“We think builders are way behind the curve, because nothing has really changed for 50 years,” Falkingham says. The architect founded Urban Splash with Tom Bloxham, an entrepreneur, in 1993, winning a string of Riba awards before almost going out of business when the housing market collapsed in 2008.
“The recession gave us pause for reflection,” he says. “What we saw was that if you’ve got a lot of money and you want a lovely house, you haven’t got a problem. It’s at the other end of the market where there isn’t much choice. There’s no flexibility, poor specification and a fixation on rooms, not space.”
Prices, inevitably, will depend on location, but the first hoUSe scheme is being built in New Islington, an area just north of Manchester’s city centre that has seen intense regeneration in the past decade. Prices start at £200,000 for a two-storey home, including a garden and parking, and about £300,000 for a three-storey house. So far, 14 of the latter have been completed — and all 43 properties in the development have been sold.
Planning permission has just been granted for a further 34 units at Smith’s Dock, in North Shields, on Tyneside, as well as 72 homes at Irwell Riverside, in Salford. Prices for those developments will be released later this year.
Andy Smith, 29, is just the sort of savvy buyer Urban Splash had in mind when it began working on hoUSe. The fresh-faced entrepreneur moved into his property in New Islington at the beginning of the year and has been busy adapting it to his needs, adding an ensuite wet room alongside his bedroom/office on the third storey.
“I like the size and the fact that you can do what you want with it,” says Smith, founder of From the Fields, the events company behind music festivals such as Kendal Calling and Forgotten Fields. “I looked at older properties, but I couldn’t find anything in my budget — or, if I did, there was a problem with subsidence or something. And there wasn’t the space.”
Smith agrees that there is a gap in the market for people like him, who would like their own home, but aren’t ready to sacrifice their lively urban lifestyle for a conventional suburban new-build. With the assistance of the government’s Help to Buy scheme for first-time purchasers, he could afford the £305,000 asking price. He even had the odd experience of watching his hoUSe being delivered.
“It was amazing,” he recalls. “I happened to be walking past, and I saw the bottom storey being put in position. I popped to a coffee shop, then, on the way back, the whole thing was there.”
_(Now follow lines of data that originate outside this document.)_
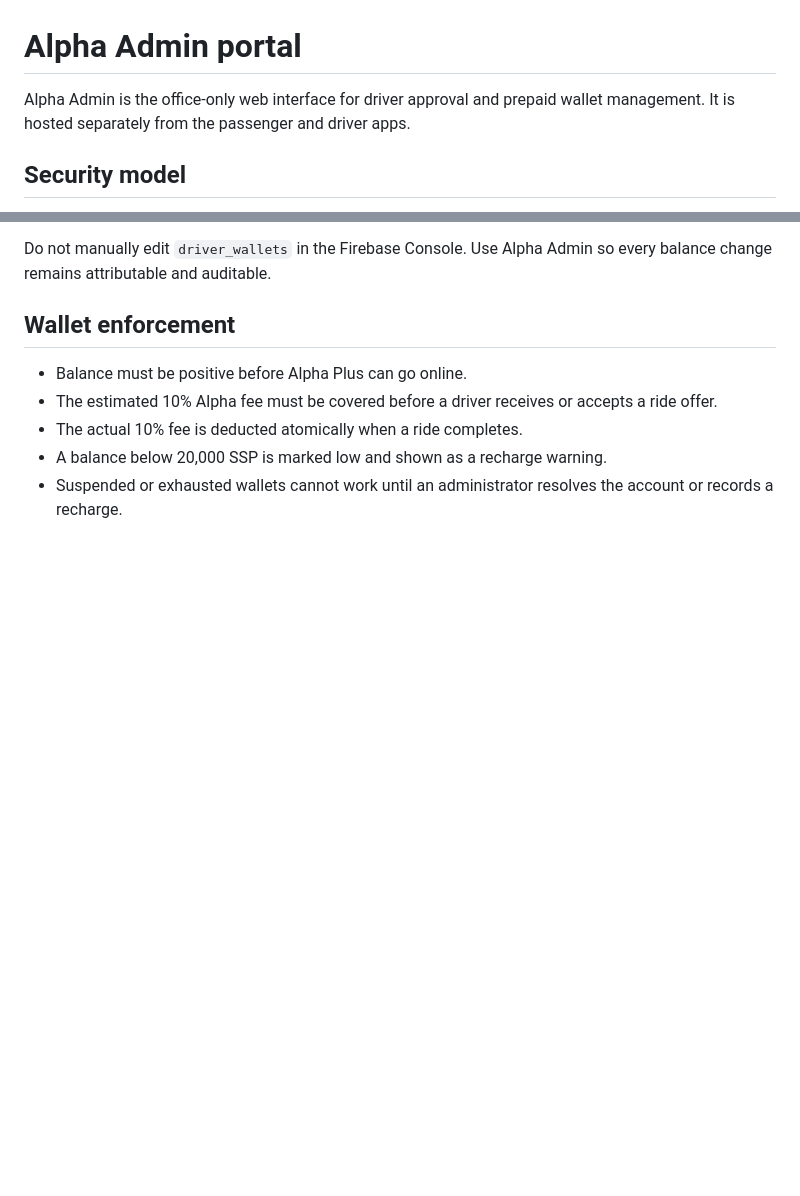
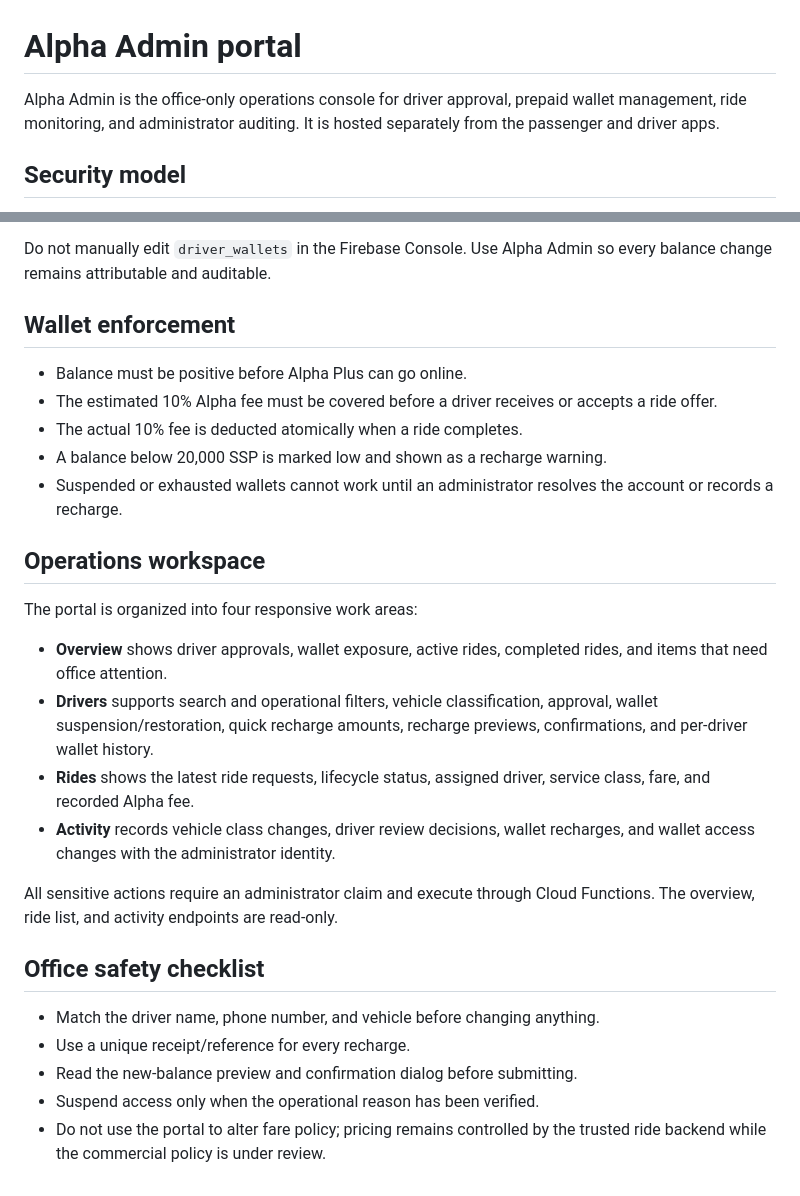
Before and after one commit to Isaac-56/alpharide, a Markdown page: docs/admin-portal.md, 2 parts joined by grey strips. Drawn GitHub-style; blank space fills up the shorter version.

Commit message:
Document Alpha Admin operations workflow

```diff
--- a/docs/admin-portal.md
+++ b/docs/admin-portal.md
@@ -1,7 +1,8 @@
 # Alpha Admin portal
 
-Alpha Admin is the office-only web interface for driver approval and prepaid
-wallet management. It is hosted separately from the passenger and driver apps.
+Alpha Admin is the office-only operations console for driver approval, prepaid
+wallet management, ride monitoring, and administrator auditing. It is hosted
+separately from the passenger and driver apps.
 
 ## Security model
 
@@ -79,3 +80,29 @@ so every balance change remains attributable and auditable.
 - A balance below 20,000 SSP is marked low and shown as a recharge warning.
 - Suspended or exhausted wallets cannot work until an administrator resolves
   the account or records a recharge.
+
+## Operations workspace
+
+The portal is organized into four responsive work areas:
+
+- **Overview** shows driver approvals, wallet exposure, active rides, completed
+  rides, and items that need office attention.
+- **Drivers** supports search and operational filters, vehicle classification,
+  approval, wallet suspension/restoration, quick recharge amounts, recharge
+  previews, confirmations, and per-driver wallet history.
+- **Rides** shows the latest ride requests, lifecycle status, assigned driver,
+  service class, fare, and recorded Alpha fee.
+- **Activity** records vehicle class changes, driver review decisions, wallet
+  recharges, and wallet access changes with the administrator identity.
+
+All sensitive actions require an administrator claim and execute through Cloud
+Functions. The overview, ride list, and activity endpoints are read-only.
+
+## Office safety checklist
+
+- Match the driver name, phone number, and vehicle before changing anything.
+- Use a unique receipt/reference for every recharge.
+- Read the new-balance preview and confirmation dialog before submitting.
+- Suspend access only when the operational reason has been verified.
+- Do not use the portal to alter fare policy; pricing remains controlled by the
+  trusted ride backend while the commercial policy is under review.
```
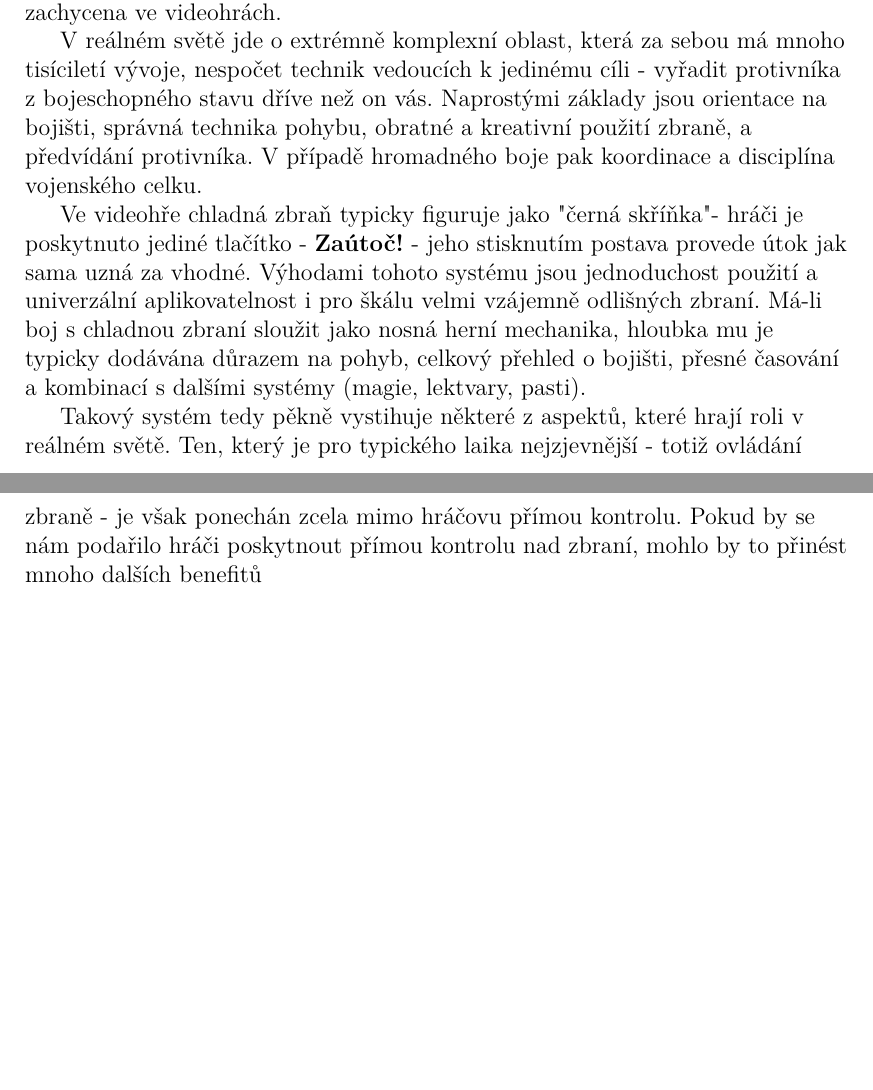
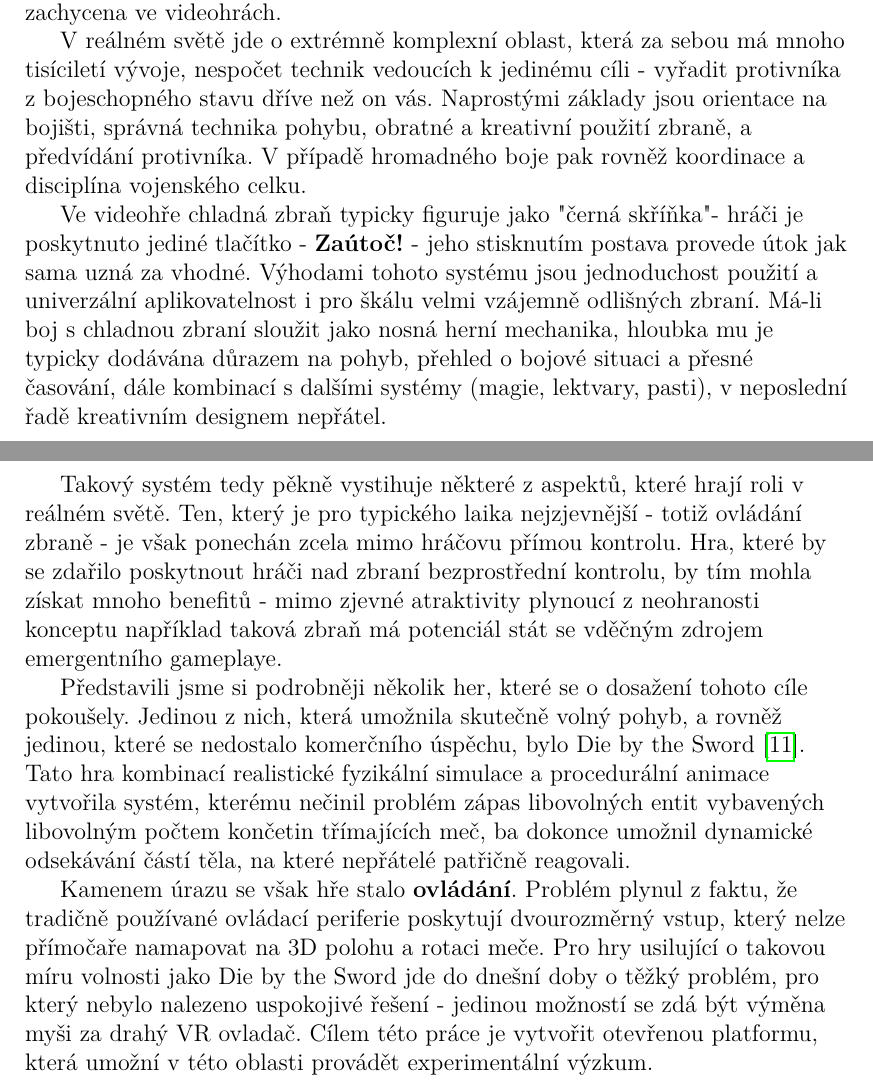
Before and after one commit to MarkusSecundus/PhysicsSwordfight, a LaTeX thesis (cs/prace.tex, which reads cs/kap01.tex): two parts of pages 27 and 28 of 42, joined at a grey line, cut so that both start at the same text, the shorter picture padded with empty space. Compiled offline with pdfLaTeX.

Commit message:
ch.1 summary - 1st draft

```diff
--- a/cs/kap01.tex
+++ b/cs/kap01.tex
@@ -336,8 +336,12 @@ Docházíme tedy k závěru, že bude nejlépe, když naší hře umožníme pod
 
 Uvedli jsme čtenáře do problematiky boje s chladnou zbraní v reálném světě, tento náhled jsme následně zkontrastovali s tím, jak je tato problematika zachycena ve videohrách.
 
-V reálném světě jde o extrémně komplexní oblast, která za sebou má mnoho tisíciletí vývoje, nespočet technik vedoucích k jedinému cíli - vyřadit protivníka z bojeschopného stavu dříve než on vás. Naprostými základy jsou orientace na bojišti, správná technika pohybu, obratné a kreativní použití zbraně, a předvídání protivníka. V případě hromadného boje pak koordinace a disciplína vojenského celku.
+V reálném světě jde o extrémně komplexní oblast, která za sebou má mnoho tisíciletí vývoje, nespočet technik vedoucích k jedinému cíli - vyřadit protivníka z bojeschopného stavu dříve než on vás. Naprostými základy jsou orientace na bojišti, správná technika pohybu, obratné a kreativní použití zbraně, a předvídání protivníka. V případě hromadného boje pak rovněž koordinace a disciplína vojenského celku.
 
-Ve videohře chladná zbraň typicky figuruje jako "černá skříňka" - hráči je poskytnuto jediné tlačítko - \textbf{Zaútoč!} - jeho stisknutím postava provede útok jak sama uzná za vhodné. Výhodami tohoto systému jsou jednoduchost použití a univerzální aplikovatelnost i pro škálu velmi vzájemně odlišných zbraní. Má-li boj s chladnou zbraní sloužit jako nosná herní mechanika, hloubka mu je typicky dodávána důrazem na pohyb, celkový přehled o bojišti, přesné časování a kombinací s dalšími systémy (magie, lektvary, pasti).
+Ve videohře chladná zbraň typicky figuruje jako "černá skříňka" - hráči je poskytnuto jediné tlačítko - \textbf{Zaútoč!} - jeho stisknutím postava provede útok jak sama uzná za vhodné. Výhodami tohoto systému jsou jednoduchost použití a univerzální aplikovatelnost i pro škálu velmi vzájemně odlišných zbraní. Má-li boj s chladnou zbraní sloužit jako nosná herní mechanika, hloubka mu je typicky dodávána důrazem na pohyb, přehled o bojové situaci a přesné časování, dále kombinací s dalšími systémy (magie, lektvary, pasti), v neposlední řadě kreativním designem nepřátel.
 
-Takový systém tedy pěkně vystihuje některé z aspektů, které hrají roli v reálném světě. Ten, který je pro typického laika nejzjevnější - totiž ovládání zbraně - je však ponechán zcela mimo hráčovu přímou kontrolu. Pokud by se nám podařilo hráči poskytnout přímou kontrolu nad zbraní, mohlo by to přinést mnoho dalších benefitů
+Takový systém tedy pěkně vystihuje některé z aspektů, které hrají roli v reálném světě. Ten, který je pro typického laika nejzjevnější - totiž ovládání zbraně - je však ponechán zcela mimo hráčovu přímou kontrolu. Hra, které by se zdařilo poskytnout hráči nad zbraní bezprostřední kontrolu, by tím mohla získat mnoho benefitů - mimo zjevné atraktivity plynoucí z neohranosti konceptu například taková zbraň má potenciál stát se vděčným zdrojem emergentního gameplaye.
+
+Představili jsme si podrobněji několik her, které se o dosažení tohoto cíle pokoušely. Jedinou z nich, která umožnila skutečně volný pohyb, a rovněž jedinou, které se nedostalo komerčního úspěchu, bylo Die by the Sword \cite{DieByTheSword}. Tato hra kombinací realistické fyzikální simulace a procedurální animace vytvořila systém, kterému nečinil problém zápas libovolných entit vybavených libovolným počtem končetin třímajících meč, ba dokonce umožnil dynamické odsekávání částí těla, na které nepřátelé patřičně reagovali.
+
+Kamenem úrazu se však hře stalo \textbf{ovládání}. Problém plynul z faktu, že tradičně používané ovládací periferie poskytují dvourozměrný vstup, který nelze přímočaře namapovat na 3D polohu a rotaci meče. Pro hry usilující o takovou míru volnosti jako Die by the Sword jde do dnešní doby o těžký problém, pro který nebylo nalezeno uspokojivé řešení - jedinou možností se zdá být výměna myši za drahý \acs{VR} ovladač. Cílem této práce je vytvořit otevřenou platformu, která umožní v této oblasti provádět experimentální výzkum.
```
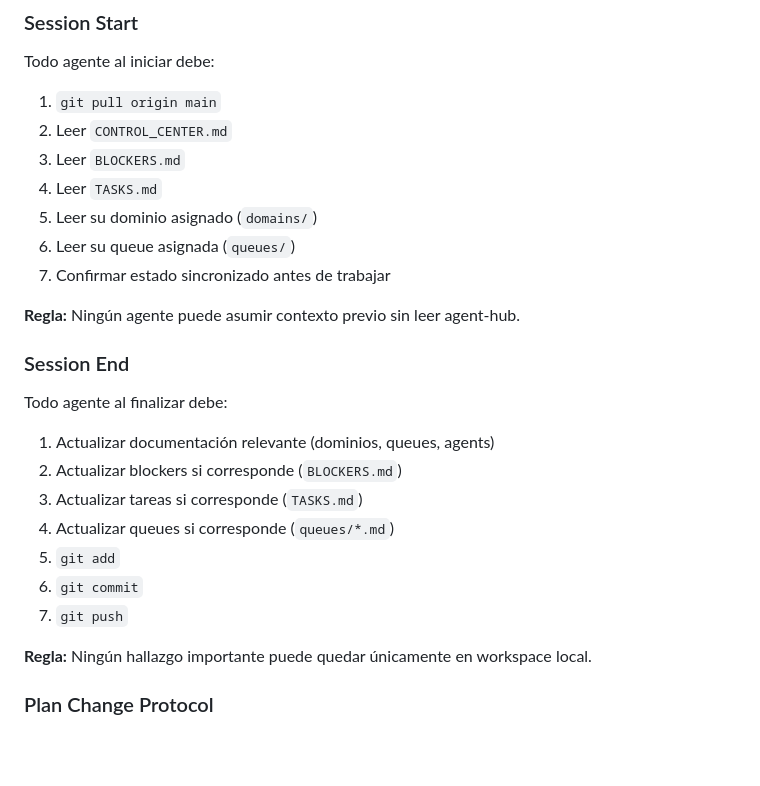
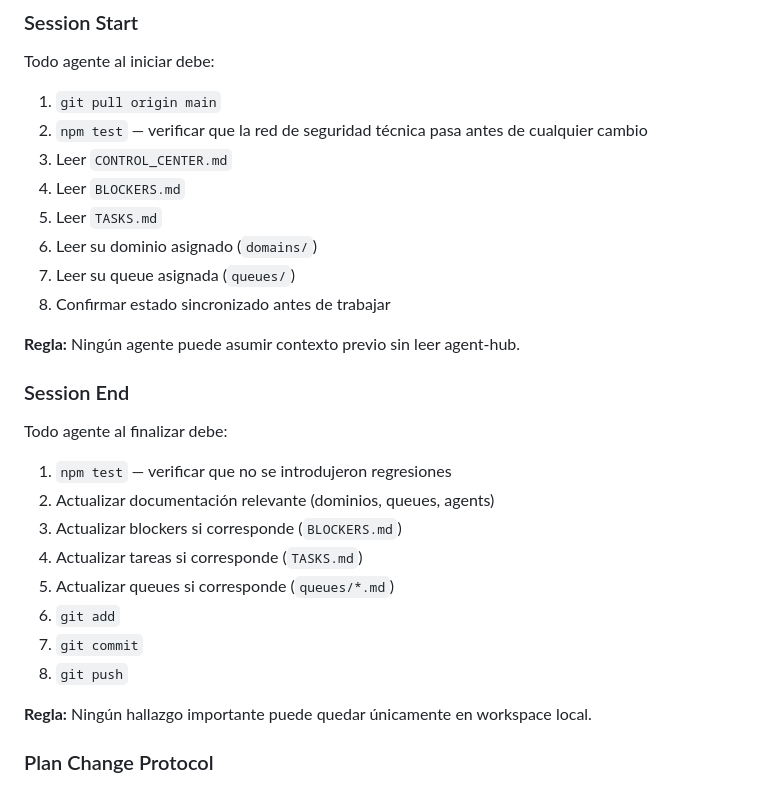
Before and after one commit to jimmymedina130999-pixel/fursweep, a Markdown page: agent-hub/PROTOCOL.md, the part around the change. GitHub-like rendering; blank space fills up the shorter version.

Commit message:
Actualizar documentación operativa: npm test + eBay stub
PROTOCOL.md:
- Session Start añade: npm test antes de cualquier cambio
- Session End añade: npm test para verificar regresiones

CONTROL_CENTER.md:
- Estado Global: npm test 42/42 + eBay stub NOT IMPLEMENTED
- Decisiones Vigentes: test infra, eBay stub, puppeteer eliminado
- Archivos del Sistema: test/validation.mjs

```diff
--- a/agent-hub/PROTOCOL.md
+++ b/agent-hub/PROTOCOL.md
@@ -86,12 +86,13 @@ Cada agente especializado tiene un archivo en `agent-hub/queues/`:
 Todo agente al iniciar debe:
 
 1. `git pull origin main`
-2. Leer `CONTROL_CENTER.md`
-3. Leer `BLOCKERS.md`
-4. Leer `TASKS.md`
-5. Leer su dominio asignado (`domains/`)
-6. Leer su queue asignada (`queues/`)
-7. Confirmar estado sincronizado antes de trabajar
+2. `npm test` — verificar que la red de seguridad técnica pasa antes de cualquier cambio
+3. Leer `CONTROL_CENTER.md`
+4. Leer `BLOCKERS.md`
+5. Leer `TASKS.md`
+6. Leer su dominio asignado (`domains/`)
+7. Leer su queue asignada (`queues/`)
+8. Confirmar estado sincronizado antes de trabajar
 
 **Regla:** Ningún agente puede asumir contexto previo sin leer agent-hub.
 
@@ -99,13 +100,14 @@ Todo agente al iniciar debe:
 
 Todo agente al finalizar debe:
 
-1. Actualizar documentación relevante (dominios, queues, agents)
-2. Actualizar blockers si corresponde (`BLOCKERS.md`)
-3. Actualizar tareas si corresponde (`TASKS.md`)
-4. Actualizar queues si corresponde (`queues/*.md`)
-5. `git add`
-6. `git commit`
-7. `git push`
+1. `npm test` — verificar que no se introdujeron regresiones
+2. Actualizar documentación relevante (dominios, queues, agents)
+3. Actualizar blockers si corresponde (`BLOCKERS.md`)
+4. Actualizar tareas si corresponde (`TASKS.md`)
+5. Actualizar queues si corresponde (`queues/*.md`)
+6. `git add`
+7. `git commit`
+8. `git push`
 
 **Regla:** Ningún hallazgo importante puede quedar únicamente en workspace local.
 
```
Also changed, not shown: agent-hub/CONTROL_CENTER.md (+6 -0 lines).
It’s tempting to make disparaging comparisons with Ikea flatpacks, but Urban Splash insists that this is to misunderstand the process. “People already make houses like this, but on site,” Falkingham says. “We’re not doing anything radical in that sense — it’s established technology. We’re just building it in a factory. And the production standards are much, much higher than on a site.”
Rather than the Swedish purveyor of flatpack furniture, Urban Splash prefers comparisons with Vitra, a Swiss firm that manufactures works by many internationally renowned furniture designers. It’s all part of a long-term vision to become “a sort of designer brand of housebuilding”. For its next “product”, called Mansion House, the company plans to take the Georgian terrace and adapt it for modern living.
“We started out with this really simple proposition — to make well-designed, affordable housing,” Falkingham says. “I don’t think we’re trying to upset the apple cart. We just want to offer something different, because we think there is a demand for it.”